AIM OF THE EXERCISE:
Among the records below, find each line containing the word "HandheldTerminalActivity" and copy it.

RECORDS SHOWN:
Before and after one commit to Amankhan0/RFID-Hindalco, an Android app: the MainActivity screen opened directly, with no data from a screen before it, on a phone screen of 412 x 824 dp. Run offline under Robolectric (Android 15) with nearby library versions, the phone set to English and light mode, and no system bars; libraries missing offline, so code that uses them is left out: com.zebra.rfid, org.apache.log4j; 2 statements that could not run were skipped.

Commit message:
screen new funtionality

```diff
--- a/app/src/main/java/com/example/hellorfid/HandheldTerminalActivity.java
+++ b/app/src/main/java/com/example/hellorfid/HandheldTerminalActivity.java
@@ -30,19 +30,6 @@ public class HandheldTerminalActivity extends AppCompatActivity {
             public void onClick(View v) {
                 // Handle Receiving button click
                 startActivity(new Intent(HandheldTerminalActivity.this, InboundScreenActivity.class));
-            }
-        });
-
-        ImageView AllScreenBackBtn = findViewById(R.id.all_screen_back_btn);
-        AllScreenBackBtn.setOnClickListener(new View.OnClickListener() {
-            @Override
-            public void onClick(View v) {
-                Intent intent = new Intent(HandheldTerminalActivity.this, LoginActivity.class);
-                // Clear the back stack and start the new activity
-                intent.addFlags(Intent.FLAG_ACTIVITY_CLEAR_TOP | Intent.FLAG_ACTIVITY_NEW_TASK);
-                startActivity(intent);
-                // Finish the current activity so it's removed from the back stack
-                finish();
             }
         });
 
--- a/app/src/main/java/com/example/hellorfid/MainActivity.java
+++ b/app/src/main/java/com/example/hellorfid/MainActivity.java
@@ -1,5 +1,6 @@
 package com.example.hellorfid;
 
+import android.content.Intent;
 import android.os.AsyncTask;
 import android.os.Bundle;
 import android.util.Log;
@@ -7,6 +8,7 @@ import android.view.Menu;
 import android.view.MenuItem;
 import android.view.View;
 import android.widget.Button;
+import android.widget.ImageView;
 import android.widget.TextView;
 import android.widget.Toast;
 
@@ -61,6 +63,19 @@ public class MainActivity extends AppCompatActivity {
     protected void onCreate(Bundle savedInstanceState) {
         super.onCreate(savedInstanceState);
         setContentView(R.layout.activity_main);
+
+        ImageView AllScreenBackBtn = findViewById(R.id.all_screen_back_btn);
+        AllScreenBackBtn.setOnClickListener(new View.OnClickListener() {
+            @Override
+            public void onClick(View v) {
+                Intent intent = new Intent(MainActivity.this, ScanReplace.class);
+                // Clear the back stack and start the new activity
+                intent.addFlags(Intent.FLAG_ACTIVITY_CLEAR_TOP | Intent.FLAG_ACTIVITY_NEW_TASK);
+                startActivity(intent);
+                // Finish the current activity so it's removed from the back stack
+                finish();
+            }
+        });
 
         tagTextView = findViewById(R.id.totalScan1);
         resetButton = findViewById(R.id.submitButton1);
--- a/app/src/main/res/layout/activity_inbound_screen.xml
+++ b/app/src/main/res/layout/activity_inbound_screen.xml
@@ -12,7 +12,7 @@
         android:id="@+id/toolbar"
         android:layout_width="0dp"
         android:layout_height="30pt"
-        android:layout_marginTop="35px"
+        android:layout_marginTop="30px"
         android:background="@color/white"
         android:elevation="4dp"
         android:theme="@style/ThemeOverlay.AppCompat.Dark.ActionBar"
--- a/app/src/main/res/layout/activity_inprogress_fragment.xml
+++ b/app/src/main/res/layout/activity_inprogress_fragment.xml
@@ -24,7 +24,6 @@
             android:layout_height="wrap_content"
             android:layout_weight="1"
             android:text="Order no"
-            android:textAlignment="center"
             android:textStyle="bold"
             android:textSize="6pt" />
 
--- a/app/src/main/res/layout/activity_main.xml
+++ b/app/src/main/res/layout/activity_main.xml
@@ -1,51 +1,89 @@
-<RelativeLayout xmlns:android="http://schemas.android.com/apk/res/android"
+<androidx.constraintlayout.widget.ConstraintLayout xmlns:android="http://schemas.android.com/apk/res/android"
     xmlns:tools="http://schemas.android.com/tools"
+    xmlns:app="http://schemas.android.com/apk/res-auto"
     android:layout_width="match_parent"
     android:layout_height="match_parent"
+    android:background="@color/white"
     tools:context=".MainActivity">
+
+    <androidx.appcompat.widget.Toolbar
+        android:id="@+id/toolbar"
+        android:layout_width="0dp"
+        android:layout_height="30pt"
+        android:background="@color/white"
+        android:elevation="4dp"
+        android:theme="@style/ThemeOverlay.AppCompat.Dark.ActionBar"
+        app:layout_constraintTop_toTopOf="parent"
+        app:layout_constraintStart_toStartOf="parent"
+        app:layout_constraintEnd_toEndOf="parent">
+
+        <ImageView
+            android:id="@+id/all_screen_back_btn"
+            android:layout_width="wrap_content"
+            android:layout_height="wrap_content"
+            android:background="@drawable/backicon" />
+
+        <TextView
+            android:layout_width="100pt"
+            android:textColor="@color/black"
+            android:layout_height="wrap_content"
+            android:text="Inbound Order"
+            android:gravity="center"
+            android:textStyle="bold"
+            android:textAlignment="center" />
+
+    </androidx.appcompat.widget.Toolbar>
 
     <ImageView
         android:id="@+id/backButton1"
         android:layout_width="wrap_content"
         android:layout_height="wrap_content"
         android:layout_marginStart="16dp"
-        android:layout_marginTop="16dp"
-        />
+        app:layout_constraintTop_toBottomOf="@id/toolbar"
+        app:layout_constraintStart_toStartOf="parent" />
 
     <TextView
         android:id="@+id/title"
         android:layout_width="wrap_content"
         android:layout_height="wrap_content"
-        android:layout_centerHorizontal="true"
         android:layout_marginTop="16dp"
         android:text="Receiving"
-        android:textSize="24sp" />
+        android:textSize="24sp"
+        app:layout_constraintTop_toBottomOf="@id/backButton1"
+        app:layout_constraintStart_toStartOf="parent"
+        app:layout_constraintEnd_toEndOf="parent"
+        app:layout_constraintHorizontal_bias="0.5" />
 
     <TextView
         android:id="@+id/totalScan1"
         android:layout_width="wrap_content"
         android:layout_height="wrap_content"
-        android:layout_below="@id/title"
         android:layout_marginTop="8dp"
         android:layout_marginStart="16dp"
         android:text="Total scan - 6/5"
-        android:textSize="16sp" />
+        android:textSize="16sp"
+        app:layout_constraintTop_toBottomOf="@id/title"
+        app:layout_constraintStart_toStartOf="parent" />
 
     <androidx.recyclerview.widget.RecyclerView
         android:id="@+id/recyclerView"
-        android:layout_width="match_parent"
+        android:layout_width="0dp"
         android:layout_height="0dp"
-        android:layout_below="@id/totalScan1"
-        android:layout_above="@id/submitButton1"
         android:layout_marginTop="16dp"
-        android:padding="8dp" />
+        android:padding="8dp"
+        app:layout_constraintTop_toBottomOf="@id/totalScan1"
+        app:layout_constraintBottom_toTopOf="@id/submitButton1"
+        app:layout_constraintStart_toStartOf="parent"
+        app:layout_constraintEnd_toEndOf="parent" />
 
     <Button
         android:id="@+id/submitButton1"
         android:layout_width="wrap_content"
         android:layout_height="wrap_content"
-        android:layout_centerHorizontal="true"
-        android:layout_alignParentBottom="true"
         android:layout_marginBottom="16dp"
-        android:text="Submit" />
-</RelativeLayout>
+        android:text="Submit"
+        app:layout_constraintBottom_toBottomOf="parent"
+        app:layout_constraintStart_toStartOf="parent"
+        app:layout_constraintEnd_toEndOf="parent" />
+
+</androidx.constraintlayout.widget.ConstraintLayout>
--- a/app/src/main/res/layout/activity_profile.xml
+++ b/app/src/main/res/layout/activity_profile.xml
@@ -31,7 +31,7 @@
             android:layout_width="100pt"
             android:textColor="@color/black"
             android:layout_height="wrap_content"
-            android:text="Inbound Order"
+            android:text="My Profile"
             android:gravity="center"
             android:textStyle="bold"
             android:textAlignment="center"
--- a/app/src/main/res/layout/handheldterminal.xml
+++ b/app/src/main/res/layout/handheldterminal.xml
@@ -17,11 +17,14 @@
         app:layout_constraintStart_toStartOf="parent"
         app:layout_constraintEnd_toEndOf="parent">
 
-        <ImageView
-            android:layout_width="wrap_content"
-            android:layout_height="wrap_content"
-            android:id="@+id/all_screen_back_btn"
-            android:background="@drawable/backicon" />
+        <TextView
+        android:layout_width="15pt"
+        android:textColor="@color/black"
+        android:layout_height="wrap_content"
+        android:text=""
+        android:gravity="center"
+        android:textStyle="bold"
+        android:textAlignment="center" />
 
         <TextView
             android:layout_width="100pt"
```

SOLVED PROBLEM:
--- a/app/src/main/java/com/example/hellorfid/HandheldTerminalActivity.java
+++ b/app/src/main/java/com/example/hellorfid/HandheldTerminalActivity.java
@@ -30,19 +30,6 @@ public class HandheldTerminalActivity extends AppCompatActivity {
                 startActivity(new Intent(HandheldTerminalActivity.this, InboundScreenActivity.class));
-                Intent intent = new Intent(HandheldTerminalActivity.this, LoginActivity.class);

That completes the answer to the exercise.